We’ve all gotta start somewhere, right?
The magic of the original Bay Area thrash scene might feel like lightning in a bottle from the outset, but it’s important to remember that all of these bands started out as troops of rabid headbanging fans first.
It’s this genuine love for all things fast and heavy coupled with a youthful exuberance (and maybe just a little bit of alcohol) that sparked the movement that would set the benchmark for great heavy metal to this very day.
To their credit, these bands have always championed their influences. As the collective status of Bay Area thrash grew, the scene used the opportunity to highlight and platform those who came before them. Just look at Metallica’s Garage Days or Slayer’s Undisputed Attitude for confirmation of their reverence toward those who came before them.
There’s possibly no greater display of pure love and fandom than when a good old-fashioned high school band covers your songs. Sure, these bands are just learning how to play their instruments. Yes, they are almost always unlistenable.
Indeed, most of them don’t have enough original songs of their own so they pad their sets with covers. It’s important to remember that those very cover songs are what inspired these kids to pick up their instruments in the first place. It’s the kind of reverence that religions are created around.
We don’t know the name of the band but it’s Tom on vocals, his brother John and Dimitri Galegos on guitars, Al Messi and Jake Alvarado on drums. The first two tracks are covers of Scorpions’ “Blackout” and Mötley Crüe’s “Looks That Kill” from a 1983 performance at Bell High School in Los Angeles.
Sadly, the footage cuts out before Tom can announce the band’s name and they presumably launch into a Quiet Riot cover.
The footage then shifts to a rehearsal video featuring segments of the band tearing through AC/DC’s “Highway To Hell,” Judas Priest’s “Breaking The Law,” Dio’s “Rainbow In The Dark,” and another rendition of “Looks That Kill.”
The band is not half bad and Tom sounds GREAT behind the mic.
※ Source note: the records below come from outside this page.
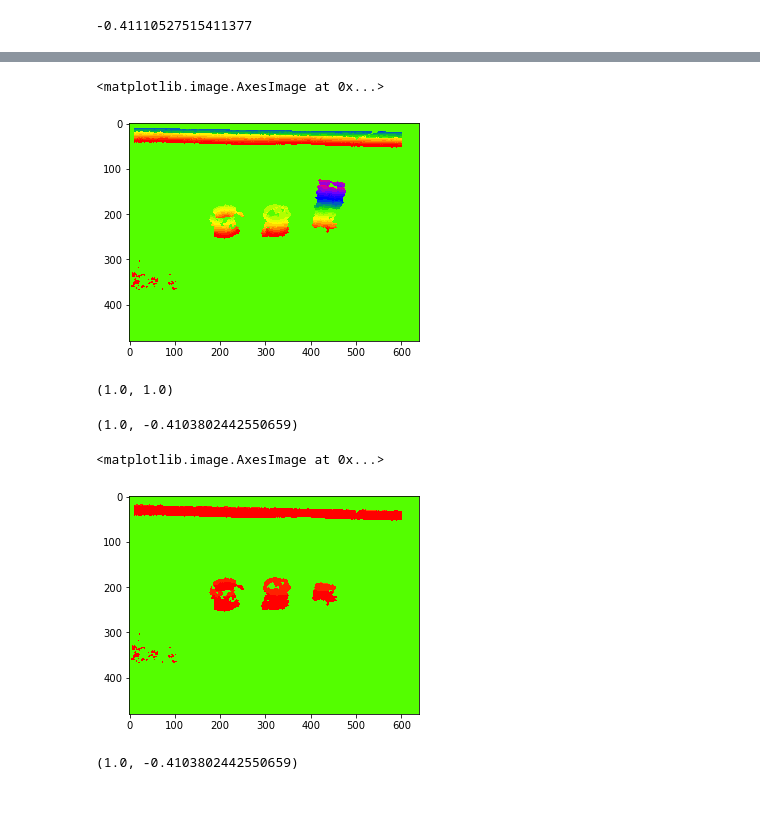
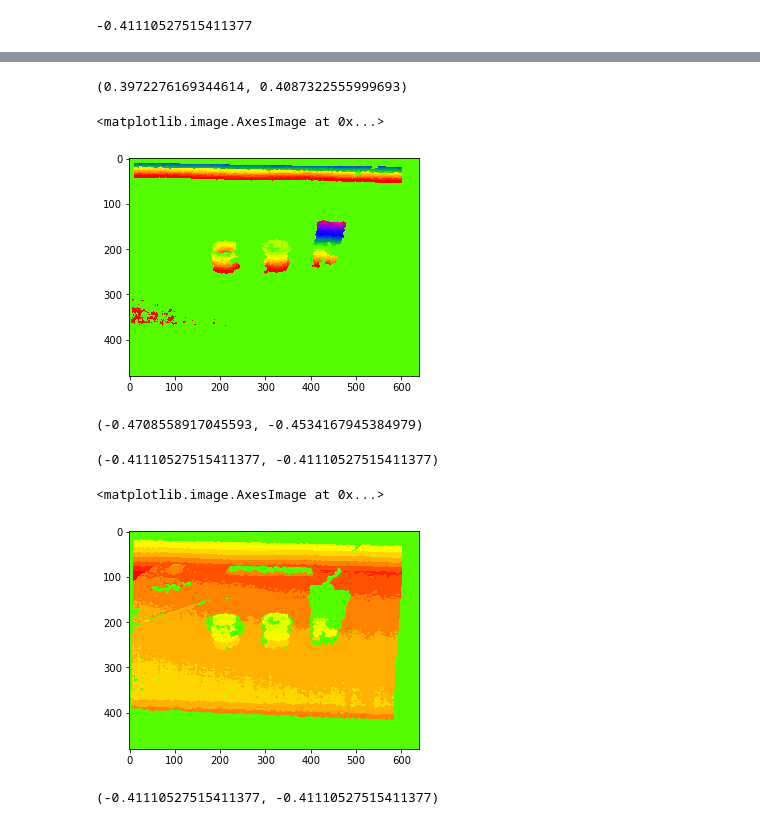
Before and after one commit to takeshi-pumas/catkin_extras, a Jupyter notebook: src/segmentation/scripts/segment_table.ipynb, the cells around one changed output, grey strips where cells are left out. Cells and saved outputs as stored; diff of their text form; code cells hidden in the pictures.

```diff
--- a/src/segmentation/scripts/segment_table.ipynb
+++ b/src/segmentation/scripts/segment_table.ipynb
@@ -92,18 +93,23 @@ plt.imshow(zs_no_nans, cmap='prism')
+# %%
+plane_height= (trans)+bin_edges[histogram[:-1].argmax()+1]
+(trans*0.999)-0.705, (trans*0.999)-plane_height
+# %% [output]
+(0.3972276169344614, 0.4087322555999693)
 # %%
-img_corrected = np.where(    (-zs_no_nans <  (trans*0.999)-0.705  )                        ,zs_no_nans,1)
-
+#img_corrected = np.where(    (-zs_no_nans <  (trans*0.999)-0.705  )                         ,zs_no_nans,1)  # ver celda de arriba de donde salio este numero
+img_corrected = np.where(    (-zs_no_nans <  (trans*0.999)-plane_height-.01  )                         ,zs_no_nans,1)  # ver celda de arriba de donde salio este numero
 plt.imshow(img_corrected, cmap='prism')
 # %% [output]
 <matplotlib.image.AxesImage at 0x...>
-[figure, old version]
+[figure, new version]
 # %%
 img_corrected[100,600],img_corrected[100,300]
 # %% [output]
-(1.0, 1.0)
+(-0.4708558917045593, -0.4534167945384979)
 # %%
 img_corrected[300,300], zs_no_nans[300,300]
 # %% [output]
-(1.0, -0.4103802442550659)
+(-0.41110527515411377, -0.41110527515411377)
 # %%
 #table1#img_corrected_top = np.where(    (-img_corrected >  (trans*0.999)-0.751  )                        ,img_corrected,1)
 img_corrected_top = np.where(    (-img_corrected >  (trans*0.999)-0.77 )                        ,img_corrected,5)
@@ -111,11 +117,11 @@ img_corrected_top = np.where(    (-img_corrected >  (trans*0.999)-0.77 )
 plt.imshow(img_corrected_top, cmap='prism')
 # %% [output]
 <matplotlib.image.AxesImage at 0x...>
-[figure, old version]
+[figure, new version]
 # %%
 img_corrected[300,300], zs_no_nans[300,300]
 # %% [output]
-(1.0, -0.4103802442550659)
+(-0.41110527515411377, -0.41110527515411377)
 # %%
 (trans*0.999)-0.751
 # %% [output]
```
Also changed, not shown: parts of 12 cells of this notebook.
Given the time listed, this footage is from right around the release of Slayer’s landmark debut Show No Mercy, and it’s pretty amazing to hear a lighter side of the legendary frontman.
Check out the footage below: